[Work to be completed] Copy each line of the records that includes "mean".

───── Supplied data ─────

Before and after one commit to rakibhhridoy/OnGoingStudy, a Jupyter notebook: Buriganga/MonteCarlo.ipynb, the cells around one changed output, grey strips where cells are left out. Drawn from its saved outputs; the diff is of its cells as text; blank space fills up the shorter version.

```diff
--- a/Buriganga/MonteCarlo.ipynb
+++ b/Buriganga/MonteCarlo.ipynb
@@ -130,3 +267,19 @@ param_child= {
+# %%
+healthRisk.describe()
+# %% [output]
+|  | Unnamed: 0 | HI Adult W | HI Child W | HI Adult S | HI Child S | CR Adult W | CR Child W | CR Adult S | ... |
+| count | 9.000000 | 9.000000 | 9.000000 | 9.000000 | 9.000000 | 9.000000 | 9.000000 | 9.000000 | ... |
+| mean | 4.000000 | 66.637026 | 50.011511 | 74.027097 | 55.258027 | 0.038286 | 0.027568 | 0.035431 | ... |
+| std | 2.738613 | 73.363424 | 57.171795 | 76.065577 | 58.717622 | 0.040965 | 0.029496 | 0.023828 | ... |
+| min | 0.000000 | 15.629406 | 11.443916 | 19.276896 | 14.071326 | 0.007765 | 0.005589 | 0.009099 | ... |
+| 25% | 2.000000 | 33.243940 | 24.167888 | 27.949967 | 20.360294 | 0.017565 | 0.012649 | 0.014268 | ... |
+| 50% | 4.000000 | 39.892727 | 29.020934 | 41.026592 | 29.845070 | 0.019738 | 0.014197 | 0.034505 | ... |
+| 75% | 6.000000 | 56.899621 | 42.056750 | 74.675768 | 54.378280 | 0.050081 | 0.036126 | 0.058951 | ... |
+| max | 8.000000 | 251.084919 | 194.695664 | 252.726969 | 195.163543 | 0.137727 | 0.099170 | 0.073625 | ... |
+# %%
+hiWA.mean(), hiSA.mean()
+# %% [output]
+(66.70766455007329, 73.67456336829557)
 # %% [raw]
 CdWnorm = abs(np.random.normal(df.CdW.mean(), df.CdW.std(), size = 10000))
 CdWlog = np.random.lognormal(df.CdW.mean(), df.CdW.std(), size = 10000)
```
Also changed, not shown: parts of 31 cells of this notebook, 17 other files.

─────

[Answer box]
+| mean | 4.000000 | 66.637026 | 50.011511 | 74.027097 | 55.258027 | 0.038286 | 0.027568 | 0.035431 | ... |
+hiWA.mean(), hiSA.mean()
 CdWnorm = abs(np.random.normal(df.CdW.mean(), df.CdW.std(), size = 10000))
 CdWlog = np.random.lognormal(df.CdW.mean(), df.CdW.std(), size = 10000)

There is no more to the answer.